Collect every line in the records below that contains the word "utils".

*** Opening of PROVIDED RECORDS ***

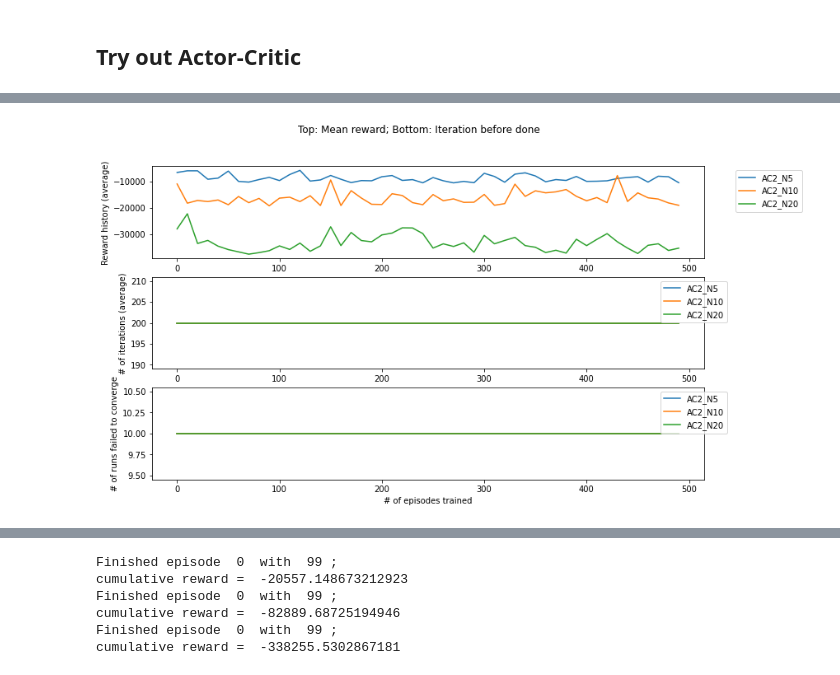
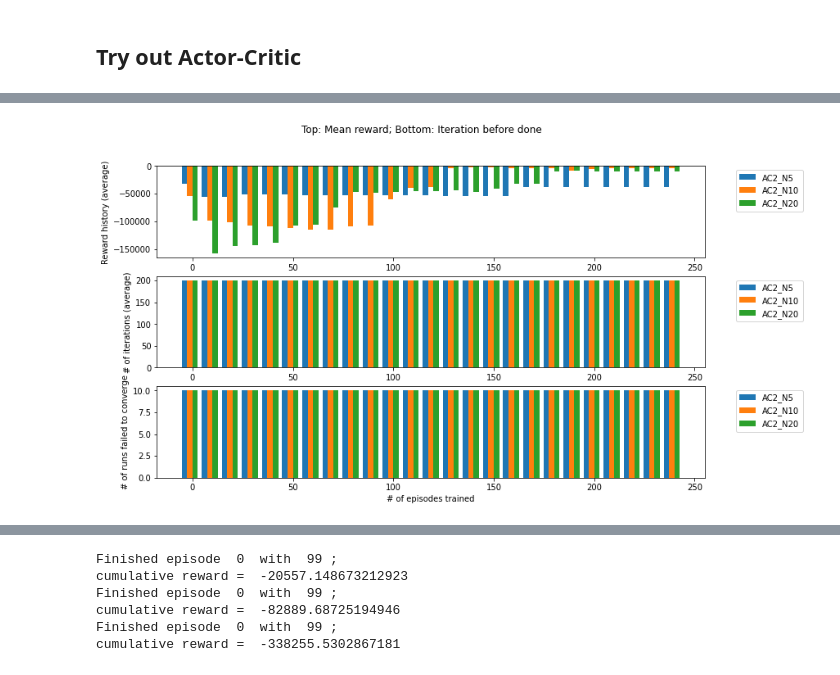
Before and after one commit to zhzhang2018/NN_MARL_experiments, a Jupyter notebook: consensus1207.ipynb, the cells around one changed output, grey strips where cells are left out. Drawn from its saved outputs; the diff is of its cells as text; code cells hidden in the pictures.

```diff
--- a/consensus1207.ipynb
+++ b/consensus1207.ipynb
@@ -160,12 +161,12 @@ for i,N_ in enumerate(N_list):
 # %%
 reload(utils.plotting)
 from utils.plotting import *
 skip = 1
 plot_reward_hist([h[::skip] for h in AC2_hist], test_interval*skip,
                  ['AC2_N{0}'.format(N_) for N_ in N_list],
-                 log=False, num_iteration=num_iteration, N_list=([1 for N in N_list]), bar=False)
+                 log=False, num_iteration=num_iteration, N_list=([1 for N in N_list]), bar=True)
 # %% [output]
-[figure, old version]
+[figure, new version]
 # %%
 # Plot loss per # of agent
 skip=1
```
Also changed, not shown: parts of 8 cells of this notebook, 3 other files.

*** Close of PROVIDED RECORDS ***

## EXPECTED ANSWER
 reload(utils.plotting)
 from utils.plotting import *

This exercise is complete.